EXERCISE PROMPT: Reproduce each line from the records that holds "AuthUser".
=== EXTRACTED MATERIAL ===
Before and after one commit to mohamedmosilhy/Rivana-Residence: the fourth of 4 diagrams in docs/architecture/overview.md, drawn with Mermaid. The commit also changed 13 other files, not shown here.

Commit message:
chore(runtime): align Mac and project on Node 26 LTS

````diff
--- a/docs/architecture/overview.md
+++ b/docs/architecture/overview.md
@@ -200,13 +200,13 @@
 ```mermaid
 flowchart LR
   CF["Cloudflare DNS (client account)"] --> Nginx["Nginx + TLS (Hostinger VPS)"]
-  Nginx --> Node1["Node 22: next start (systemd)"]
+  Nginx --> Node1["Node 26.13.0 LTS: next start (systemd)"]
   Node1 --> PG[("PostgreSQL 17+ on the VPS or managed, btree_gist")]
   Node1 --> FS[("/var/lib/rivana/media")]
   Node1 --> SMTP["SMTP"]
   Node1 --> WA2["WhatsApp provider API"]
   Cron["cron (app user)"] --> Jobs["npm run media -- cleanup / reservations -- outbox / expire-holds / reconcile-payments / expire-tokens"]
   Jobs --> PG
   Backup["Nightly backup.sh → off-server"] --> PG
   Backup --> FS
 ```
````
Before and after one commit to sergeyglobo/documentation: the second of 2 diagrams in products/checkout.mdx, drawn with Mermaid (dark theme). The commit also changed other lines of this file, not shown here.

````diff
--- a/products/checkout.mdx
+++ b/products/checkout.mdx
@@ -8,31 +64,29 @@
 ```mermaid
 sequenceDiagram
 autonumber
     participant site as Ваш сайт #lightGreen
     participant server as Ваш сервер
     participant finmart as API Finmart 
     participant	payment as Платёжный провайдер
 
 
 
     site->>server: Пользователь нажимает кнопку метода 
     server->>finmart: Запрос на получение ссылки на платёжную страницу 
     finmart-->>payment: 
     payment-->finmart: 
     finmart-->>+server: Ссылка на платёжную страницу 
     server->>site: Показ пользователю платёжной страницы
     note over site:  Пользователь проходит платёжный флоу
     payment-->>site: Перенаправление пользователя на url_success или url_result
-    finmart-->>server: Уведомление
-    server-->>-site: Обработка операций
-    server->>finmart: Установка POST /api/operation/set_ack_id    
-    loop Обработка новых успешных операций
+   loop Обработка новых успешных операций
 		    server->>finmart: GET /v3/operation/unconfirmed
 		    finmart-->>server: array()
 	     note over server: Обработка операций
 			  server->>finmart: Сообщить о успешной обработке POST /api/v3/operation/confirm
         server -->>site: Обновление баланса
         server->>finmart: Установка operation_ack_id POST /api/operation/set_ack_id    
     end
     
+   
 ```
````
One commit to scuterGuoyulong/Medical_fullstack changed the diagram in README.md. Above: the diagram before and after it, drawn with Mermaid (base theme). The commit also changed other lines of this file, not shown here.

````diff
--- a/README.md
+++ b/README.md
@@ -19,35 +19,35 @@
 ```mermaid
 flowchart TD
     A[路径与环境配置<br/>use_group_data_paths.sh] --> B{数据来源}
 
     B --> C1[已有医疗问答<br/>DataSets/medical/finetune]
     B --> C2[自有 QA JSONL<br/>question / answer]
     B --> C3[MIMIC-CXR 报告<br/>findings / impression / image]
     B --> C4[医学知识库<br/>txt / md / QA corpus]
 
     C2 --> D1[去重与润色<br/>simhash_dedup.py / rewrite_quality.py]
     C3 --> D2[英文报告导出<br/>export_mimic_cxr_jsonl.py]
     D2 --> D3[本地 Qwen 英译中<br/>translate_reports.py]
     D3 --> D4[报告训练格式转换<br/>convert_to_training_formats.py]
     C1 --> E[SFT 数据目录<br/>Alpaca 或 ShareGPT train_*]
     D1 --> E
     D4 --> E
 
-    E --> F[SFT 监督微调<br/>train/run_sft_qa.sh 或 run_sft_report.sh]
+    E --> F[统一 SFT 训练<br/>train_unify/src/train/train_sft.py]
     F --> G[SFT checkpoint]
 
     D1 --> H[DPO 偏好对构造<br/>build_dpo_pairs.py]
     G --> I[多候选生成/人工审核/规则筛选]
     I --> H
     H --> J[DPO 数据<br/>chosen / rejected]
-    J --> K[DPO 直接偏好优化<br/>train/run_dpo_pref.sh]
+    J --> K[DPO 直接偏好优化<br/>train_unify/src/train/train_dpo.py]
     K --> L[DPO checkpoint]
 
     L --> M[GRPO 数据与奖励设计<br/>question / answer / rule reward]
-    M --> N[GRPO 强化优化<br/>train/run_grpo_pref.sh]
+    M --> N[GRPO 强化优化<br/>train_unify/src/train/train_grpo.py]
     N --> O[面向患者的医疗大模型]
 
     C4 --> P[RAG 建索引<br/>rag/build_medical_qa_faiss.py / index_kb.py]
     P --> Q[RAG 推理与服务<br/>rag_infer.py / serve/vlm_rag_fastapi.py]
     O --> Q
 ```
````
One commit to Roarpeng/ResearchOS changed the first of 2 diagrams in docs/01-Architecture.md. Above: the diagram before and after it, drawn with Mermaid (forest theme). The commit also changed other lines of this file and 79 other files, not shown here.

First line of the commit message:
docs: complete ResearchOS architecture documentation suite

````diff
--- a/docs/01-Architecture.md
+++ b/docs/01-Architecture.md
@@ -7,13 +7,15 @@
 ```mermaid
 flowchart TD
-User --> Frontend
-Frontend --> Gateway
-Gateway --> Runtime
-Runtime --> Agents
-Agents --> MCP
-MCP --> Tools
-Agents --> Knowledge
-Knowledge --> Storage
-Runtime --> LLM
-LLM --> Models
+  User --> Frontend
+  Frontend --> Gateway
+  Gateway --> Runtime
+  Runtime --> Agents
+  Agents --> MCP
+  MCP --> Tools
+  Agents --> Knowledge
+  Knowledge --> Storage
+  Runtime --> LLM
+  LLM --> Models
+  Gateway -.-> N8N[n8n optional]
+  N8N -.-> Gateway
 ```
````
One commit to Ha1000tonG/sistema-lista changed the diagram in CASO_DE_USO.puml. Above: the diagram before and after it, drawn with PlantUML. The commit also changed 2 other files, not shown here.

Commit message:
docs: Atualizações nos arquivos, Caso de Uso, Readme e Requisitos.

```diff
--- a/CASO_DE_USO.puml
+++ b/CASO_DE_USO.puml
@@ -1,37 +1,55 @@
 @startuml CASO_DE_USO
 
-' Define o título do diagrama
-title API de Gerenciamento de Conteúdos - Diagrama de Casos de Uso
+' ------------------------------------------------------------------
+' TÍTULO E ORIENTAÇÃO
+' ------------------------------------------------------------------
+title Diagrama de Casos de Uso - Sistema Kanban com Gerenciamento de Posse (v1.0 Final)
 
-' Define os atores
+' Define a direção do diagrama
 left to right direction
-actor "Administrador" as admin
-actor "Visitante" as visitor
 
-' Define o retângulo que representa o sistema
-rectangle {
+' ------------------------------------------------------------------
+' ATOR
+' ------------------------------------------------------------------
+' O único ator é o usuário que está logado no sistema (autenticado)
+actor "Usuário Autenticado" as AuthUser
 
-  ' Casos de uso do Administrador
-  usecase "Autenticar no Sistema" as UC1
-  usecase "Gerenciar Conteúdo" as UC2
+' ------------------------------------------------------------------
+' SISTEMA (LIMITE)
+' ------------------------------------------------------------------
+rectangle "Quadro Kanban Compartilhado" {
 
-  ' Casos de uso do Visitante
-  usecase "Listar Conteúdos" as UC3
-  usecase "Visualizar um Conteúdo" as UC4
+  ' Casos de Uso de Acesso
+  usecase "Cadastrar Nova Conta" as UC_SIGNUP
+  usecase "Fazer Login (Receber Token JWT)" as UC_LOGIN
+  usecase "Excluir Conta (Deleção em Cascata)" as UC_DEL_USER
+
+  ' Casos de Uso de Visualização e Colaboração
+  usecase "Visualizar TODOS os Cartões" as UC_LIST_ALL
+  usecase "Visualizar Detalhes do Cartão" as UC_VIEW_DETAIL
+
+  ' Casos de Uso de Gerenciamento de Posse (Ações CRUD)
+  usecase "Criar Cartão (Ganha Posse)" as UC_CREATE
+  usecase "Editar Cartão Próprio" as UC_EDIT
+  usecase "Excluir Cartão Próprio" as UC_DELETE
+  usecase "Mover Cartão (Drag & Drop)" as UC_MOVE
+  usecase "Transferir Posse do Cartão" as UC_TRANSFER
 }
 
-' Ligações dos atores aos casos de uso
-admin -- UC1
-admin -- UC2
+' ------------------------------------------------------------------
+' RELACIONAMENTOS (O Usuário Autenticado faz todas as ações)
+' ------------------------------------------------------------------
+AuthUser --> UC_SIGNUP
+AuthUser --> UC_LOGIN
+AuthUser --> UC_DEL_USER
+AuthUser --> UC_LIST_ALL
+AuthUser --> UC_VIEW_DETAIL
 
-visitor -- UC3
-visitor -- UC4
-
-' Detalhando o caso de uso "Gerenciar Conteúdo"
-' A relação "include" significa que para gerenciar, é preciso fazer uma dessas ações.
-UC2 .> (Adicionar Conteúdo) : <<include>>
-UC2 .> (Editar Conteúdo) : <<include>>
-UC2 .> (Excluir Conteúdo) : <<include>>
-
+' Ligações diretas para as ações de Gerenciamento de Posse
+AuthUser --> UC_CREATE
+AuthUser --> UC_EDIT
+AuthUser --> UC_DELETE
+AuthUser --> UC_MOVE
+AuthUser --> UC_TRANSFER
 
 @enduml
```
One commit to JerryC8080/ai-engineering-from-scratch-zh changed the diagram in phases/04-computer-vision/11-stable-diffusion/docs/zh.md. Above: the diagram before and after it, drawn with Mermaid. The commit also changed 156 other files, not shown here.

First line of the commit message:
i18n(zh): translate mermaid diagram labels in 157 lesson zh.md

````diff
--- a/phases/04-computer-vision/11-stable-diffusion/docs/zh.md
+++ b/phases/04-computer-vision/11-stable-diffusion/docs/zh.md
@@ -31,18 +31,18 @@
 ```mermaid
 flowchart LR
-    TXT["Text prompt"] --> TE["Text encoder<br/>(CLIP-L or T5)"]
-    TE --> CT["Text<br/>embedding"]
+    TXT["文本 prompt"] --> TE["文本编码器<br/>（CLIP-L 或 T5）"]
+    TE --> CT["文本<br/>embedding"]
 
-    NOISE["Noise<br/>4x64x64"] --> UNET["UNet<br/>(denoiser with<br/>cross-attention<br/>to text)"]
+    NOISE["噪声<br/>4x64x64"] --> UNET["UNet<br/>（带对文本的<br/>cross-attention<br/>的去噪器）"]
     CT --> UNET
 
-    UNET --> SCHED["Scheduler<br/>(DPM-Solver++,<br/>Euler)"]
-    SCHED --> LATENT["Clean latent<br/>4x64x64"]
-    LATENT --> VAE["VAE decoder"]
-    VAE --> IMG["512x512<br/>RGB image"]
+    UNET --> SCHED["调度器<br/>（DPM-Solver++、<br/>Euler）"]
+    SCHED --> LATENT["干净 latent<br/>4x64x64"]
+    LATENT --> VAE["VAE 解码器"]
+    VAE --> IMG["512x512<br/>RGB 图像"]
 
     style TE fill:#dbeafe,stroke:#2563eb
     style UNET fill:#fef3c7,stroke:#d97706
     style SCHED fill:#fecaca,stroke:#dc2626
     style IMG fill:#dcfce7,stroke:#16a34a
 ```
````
===
EXPECTED ANSWER:
+actor "Usuário Autenticado" as AuthUser
+AuthUser --> UC_SIGNUP
+AuthUser --> UC_LOGIN
+AuthUser --> UC_DEL_USER
+AuthUser --> UC_LIST_ALL
+AuthUser --> UC_VIEW_DETAIL
+AuthUser --> UC_CREATE
+AuthUser --> UC_EDIT
+AuthUser --> UC_DELETE
+AuthUser --> UC_MOVE
+AuthUser --> UC_TRANSFER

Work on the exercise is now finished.